Code change snippets:
◆ ◆ ◆ ◆ ◆ ◆ ◆
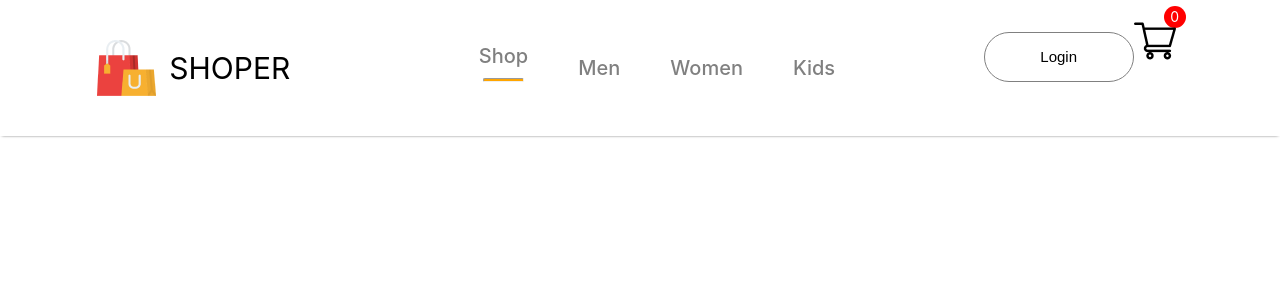
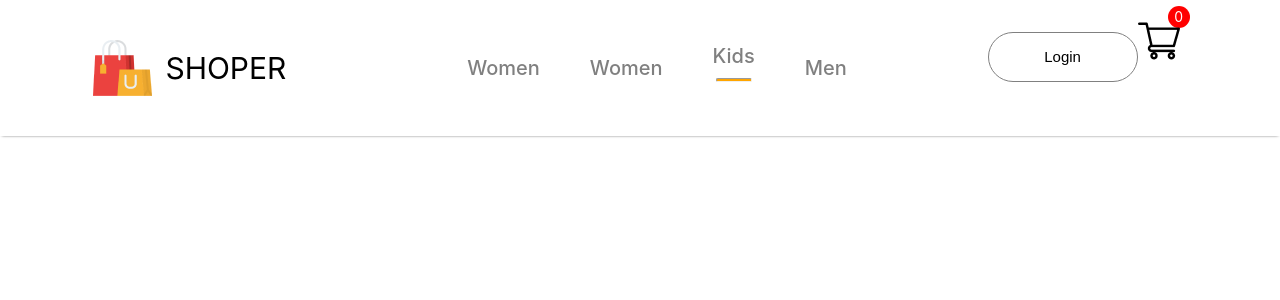
Before and after one commit to m-fadi/E-commerce, a React (Create React App) app: page / in a window 1280 px wide. Both pictures are taken after a click on the item "Kids". Shown: the top 300 px of the page. Built offline with nearby package versions, Linux system fonts and the light colour scheme.

Commit message:
add state to menu items

```diff
--- a/src/components/Navbar/Navbar.jsx
+++ b/src/components/Navbar/Navbar.jsx
@@ -1,9 +1,13 @@
-import React from "react";
+import { useState } from "react";
 import "./Navbar.css";
 import logo from "../assest/images/logo.png";
 import cart_icon from "../assest/images/cart_icon.png";
 
 function Navbar() {
+    const [menu,setMenu]=useState("shop")
+
+
+
     return (
         <div className="navbar">
             <div className="nav-logo">
@@ -11,22 +15,18 @@ function Navbar() {
                 <p>SHOPER</p>
             </div>
             <ul className="nav-menu">
-                <li>
-                    Shop
-                    <hr/>
+                <li onClick={()=>setMenu("shop")}>
+                    Women{menu === "shop" ? <hr /> : <></>}
                 </li>
-                <li>
-                    Men
-
+                <li onClick={()=>setMenu("women")}>
+                    Women{menu === "women" ? <hr /> : <></>}
                 </li>
-                <li>
-                    Women
+                <li onClick={()=>setMenu("men")}>
+                    Kids{menu === "men" ? <hr /> : <></>}
                 </li>
-                <li>
-                    Kids
-
+                <li onClick={()=>setMenu("kids")}>
+                    Men{menu === "kids" ? <hr /> : <></>}
                 </li>
-
             </ul>
             <div className="nav-login-cart">
                 <button>Login</button>
```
◆ ◆ ◆ ◆ ◆ ◆ ◆
- [Exercise brief]: Whenever the string "onClick" turns up in a line above, copy that line out.

- [Solved problem]:
+                <li onClick={()=>setMenu("shop")}>
+                <li onClick={()=>setMenu("women")}>
+                <li onClick={()=>setMenu("men")}>
+                <li onClick={()=>setMenu("kids")}>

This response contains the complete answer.